It happens that Fries will have a chance to test the hypothesis. On 24 January, Mars will have a close brush—less than a tenth of the Earth-moon distance—with the orbit of comet C/2007 H2 Skiff. Mumma is skeptical about Fries’s idea, but he will nevertheless be watching for methane with his telescope in Hawaii in the days after the encounter. The MAVEN and Curiosity teams also plan to watch. “This is a great opportunity to test this hypothesis,” Crismani says.

Orbital ATK Signs Cooperative Agreement with U.S. Air Force Space and Missile Systems Center

The CRADA provides the framework and plan for data exchanges needed to certify Orbital ATK’s Next Generation Launch (NGL) system to carry National Security Space missions.

Orbital ATK is currently in early production of development hardware for NGL. To date, the company has jointly invested with the Air Force more than $200 million to develop the NGL rocket family.

The next phase of the NGL program is expected to begin when the Air Force awards Launch Services Agreements in mid-2018, which would entail full vehicle and launch site development

Plans could change, obviously, but the last bit there seems to confirm that Orbital ATK is only going to build this launch vehicle if they are awarded funding from the Air Force in the upcoming Launch Services Agreements.

Intelsat Orders MEV-2 from Orbital ATK

The vehicle was ordered by Intelsat S.A. to provide life extension services for an Intelsat satellite.
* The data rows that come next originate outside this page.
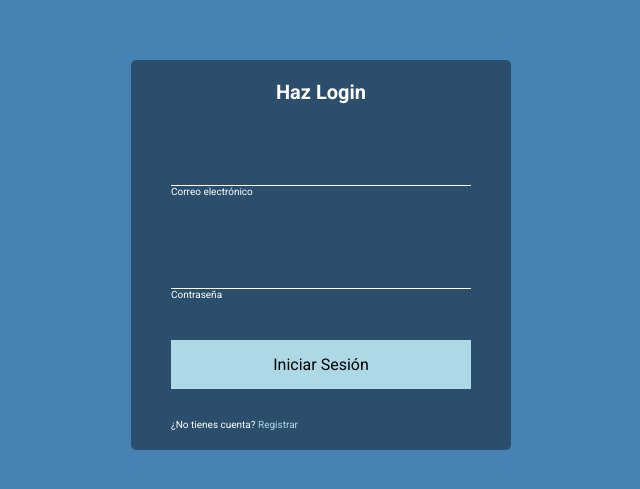
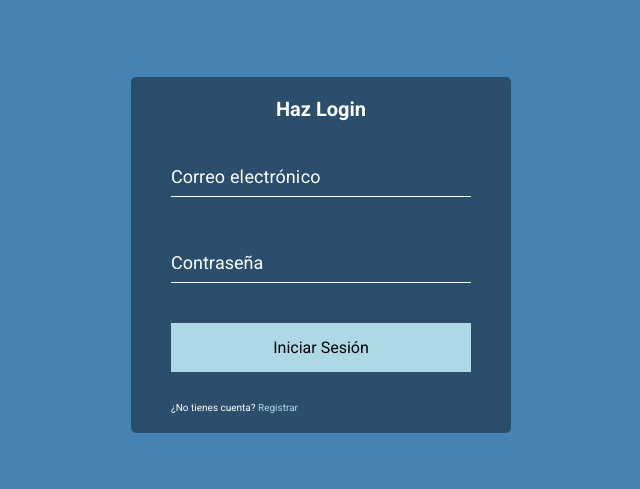
Before and after one commit to moilu/js-animacion-wave, a plain HTML site: page index.html in a window 1280 px wide. Shown: the part 145-634 px from the top of the page, without its empty margins (319-959 px from the left). Drawn offline with Linux system fonts and the light colour scheme.

Commit message:
[FINISHED]coding part

```diff
--- a/script.js
+++ b/script.js
@@ -0,0 +1,8 @@
+const labels = document.querySelectorAll('.form-control label');
+
+labels.forEach(label => {
+    label.innerHTML = label.innerText
+        .split('')
+        .map((letter, idx) => `<span style="transition-delay:${idx * 50}ms">${letter}</span>`)
+        .join('')
+})
--- a/style.css
+++ b/style.css
@@ -72,11 +72,31 @@ body {
     color: #fff;
     display: block;
     font-size: 1.8rem;
-    padding: 1.5rem 0;
+    padding: 1.2rem 0;
     width: 100%;
 }
 
 .form-control input:focus,
 .form-control input:valid {
+    border-bottom-color: lightblue;
     outline: 0;
 }
+
+.form-control label {
+    position: absolute;
+        left: 0;
+        top: 1.5rem;
+}
+
+.form-control label span {
+    display: inline-block;
+    font-size: 1.8rem;
+    min-width: 0.5rem;
+    transition: 0.3s cubic-bezier(0.68, -0.55, 0.265, 1.55);
+}
+
+.form-control input:focus + label span,
+.form-control input:valid + label span {
+    color: lightblue;
+    transform: translateY(-3rem);
+}
```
Orbital ATK is now producing MEV-1, the industry’s first commercial in-space satellite servicing system, for Intelsat with launch scheduled for late 2018. Under this new agreement, Orbital ATK will manufacture, test and launch MEV-2 and begin mission extension services in mid-2020.

Someone over at Intelsat has been doing a lot of math, and it looks like Orbital ATK was serious—the business case closes.

ZUMA, USA 276, and ISS

ZUMA has been wrapped up in the mystery surrounding USA 276 and the ISS since last November, when Marco Langbroek found that its launch window and trajectory lined up very closely to their orbits.

After a few delays (with little insight into their causes, much like the launch of USA 276…), things seem to be lining up again:

The new launch window for January 6th is the same as it was in November: 1:00 UT to 3:30 UT. This excludes a launch (exactly) into either the ISS or USA 276 orbital planes, as the latter only pass over the Florida launch site after the launch window has ended.

This would seem to suggest that the coincidence in time of the launch window and orbital plane passages in November was indeed coincidence (but there is a "but": see below...).

On January 6th, the orbital plane of USA 276 passes over the launch site around 4:27 UT, an hour after the end of the launch window. The orbital plane of the ISS passes over the launch site around 7:04 UT, some 3.5 hours after the end of the launch window.

The launch already has slipped one day, and a few days further delay would slip the passage of the USA 276 orbital plane back into the launch window, as the moment of orbital plane passage shifts about 24 minutes earlier in time each day. This would happen already with a 3-day delay in launch. And a further delay eventually would do the same for the ISS orbital plane passage after several more days.

And the launch has already slipped yet another day since this post.